Version difference data:
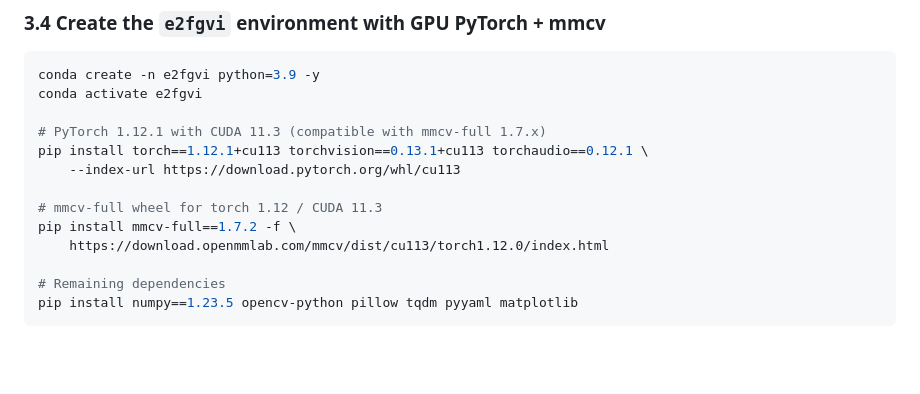
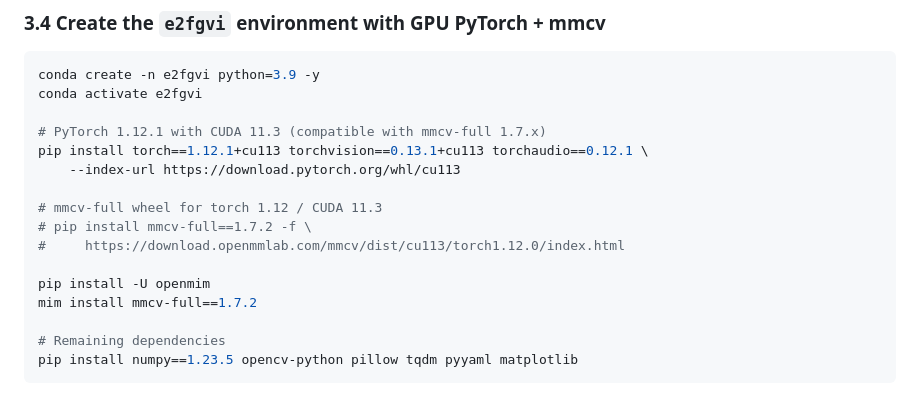
Before and after one commit to jt113/watermark-remover, a Markdown page: README.md, the part around the change. Drawn GitHub-style; blank space fills up the shorter version.

```diff
--- a/README.md
+++ b/README.md
@@ -103,8 +103,11 @@ pip install torch==1.12.1+cu113 torchvision==0.13.1+cu113 torchaudio==0.12.1 \
     --index-url https://download.pytorch.org/whl/cu113
 
 # mmcv-full wheel for torch 1.12 / CUDA 11.3
-pip install mmcv-full==1.7.2 -f \
-    https://download.openmmlab.com/mmcv/dist/cu113/torch1.12.0/index.html
+# pip install mmcv-full==1.7.2 -f \
+#     https://download.openmmlab.com/mmcv/dist/cu113/torch1.12.0/index.html
+
+pip install -U openmim
+mim install mmcv-full==1.7.2
 
 # Remaining dependencies
 pip install numpy==1.23.5 opencv-python pillow tqdm pyyaml matplotlib
```
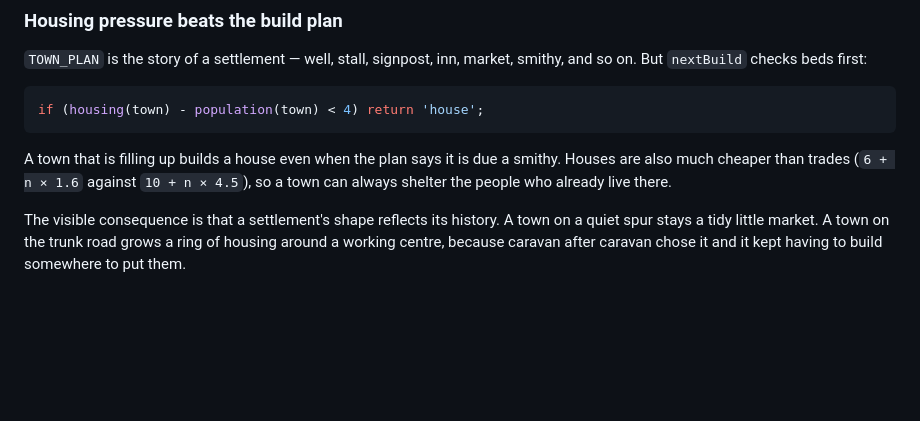
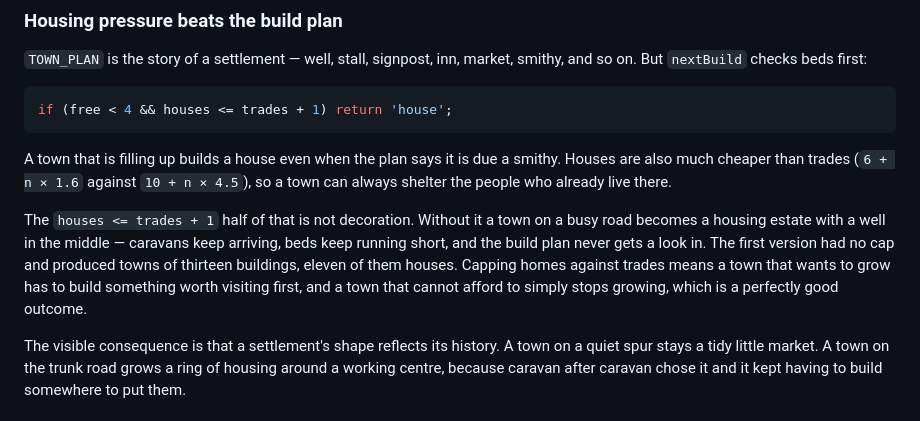
Before and after one commit to benedicthsieh/crossroads, a Markdown page: docs/EMERGENCE.md, the part around the change. GitHub-like rendering; blank space fills up the shorter version.

Commit message:
Note the house cap in the emergence doc
The `houses <= trades + 1` condition was added after the doc was first
written, and it is doing enough work to be worth explaining: without it a
town on a busy road ends up as thirteen buildings, eleven of them houses.

Co-Authored-By: Claude Opus 5 <noreply@anthropic.com>
Claude-Session: https://claude.ai/code/session_01P7XtEeYpCV4MGGL7rz4dNw

````diff
--- a/docs/EMERGENCE.md
+++ b/docs/EMERGENCE.md
@@ -158,12 +158,20 @@ town gets founded on.
 smithy, and so on. But `nextBuild` checks beds first:
 
 ```js
-if (housing(town) - population(town) < 4) return 'house';
+if (free < 4 && houses <= trades + 1) return 'house';
 ```
 
 A town that is filling up builds a house even when the plan says it is due a
 smithy. Houses are also much cheaper than trades (`6 + n × 1.6` against
 `10 + n × 4.5`), so a town can always shelter the people who already live there.
+
+The `houses <= trades + 1` half of that is not decoration. Without it a town on
+a busy road becomes a housing estate with a well in the middle — caravans keep
+arriving, beds keep running short, and the build plan never gets a look in. The
+first version had no cap and produced towns of thirteen buildings, eleven of
+them houses. Capping homes against trades means a town that wants to grow has to
+build something worth visiting first, and a town that cannot afford to simply
+stops growing, which is a perfectly good outcome.
 
 The visible consequence is that a settlement's shape reflects its history. A
 town on a quiet spur stays a tidy little market. A town on the trunk road grows
````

EXERCISE PROMPT: From the first line above to the last, reproduce the records exactly but without the pictures.

SOLUTION FOR THIS EXERCISE:
Before and after one commit to jt113/watermark-remover, a Markdown page: README.md, the part around the change. Drawn GitHub-style; blank space fills up the shorter version.

```diff
--- a/README.md
+++ b/README.md
@@ -103,8 +103,11 @@ pip install torch==1.12.1+cu113 torchvision==0.13.1+cu113 torchaudio==0.12.1 \
     --index-url https://download.pytorch.org/whl/cu113
 
 # mmcv-full wheel for torch 1.12 / CUDA 11.3
-pip install mmcv-full==1.7.2 -f \
-    https://download.openmmlab.com/mmcv/dist/cu113/torch1.12.0/index.html
+# pip install mmcv-full==1.7.2 -f \
+#     https://download.openmmlab.com/mmcv/dist/cu113/torch1.12.0/index.html
+
+pip install -U openmim
+mim install mmcv-full==1.7.2
 
 # Remaining dependencies
 pip install numpy==1.23.5 opencv-python pillow tqdm pyyaml matplotlib
```
Before and after one commit to benedicthsieh/crossroads, a Markdown page: docs/EMERGENCE.md, the part around the change. GitHub-like rendering; blank space fills up the shorter version.

Commit message:
Note the house cap in the emergence doc
The `houses <= trades + 1` condition was added after the doc was first
written, and it is doing enough work to be worth explaining: without it a
town on a busy road ends up as thirteen buildings, eleven of them houses.

Co-Authored-By: Claude Opus 5 <noreply@anthropic.com>
Claude-Session: https://claude.ai/code/session_01P7XtEeYpCV4MGGL7rz4dNw

````diff
--- a/docs/EMERGENCE.md
+++ b/docs/EMERGENCE.md
@@ -158,12 +158,20 @@ town gets founded on.
 smithy, and so on. But `nextBuild` checks beds first:
 
 ```js
-if (housing(town) - population(town) < 4) return 'house';
+if (free < 4 && houses <= trades + 1) return 'house';
 ```
 
 A town that is filling up builds a house even when the plan says it is due a
 smithy. Houses are also much cheaper than trades (`6 + n × 1.6` against
 `10 + n × 4.5`), so a town can always shelter the people who already live there.
+
+The `houses <= trades + 1` half of that is not decoration. Without it a town on
+a busy road becomes a housing estate with a well in the middle — caravans keep
+arriving, beds keep running short, and the build plan never gets a look in. The
+first version had no cap and produced towns of thirteen buildings, eleven of
+them houses. Capping homes against trades means a town that wants to grow has to
+build something worth visiting first, and a town that cannot afford to simply
+stops growing, which is a perfectly good outcome.
 
 The visible consequence is that a settlement's shape reflects its history. A
 town on a quiet spur stays a tidy little market. A town on the trunk road grows
````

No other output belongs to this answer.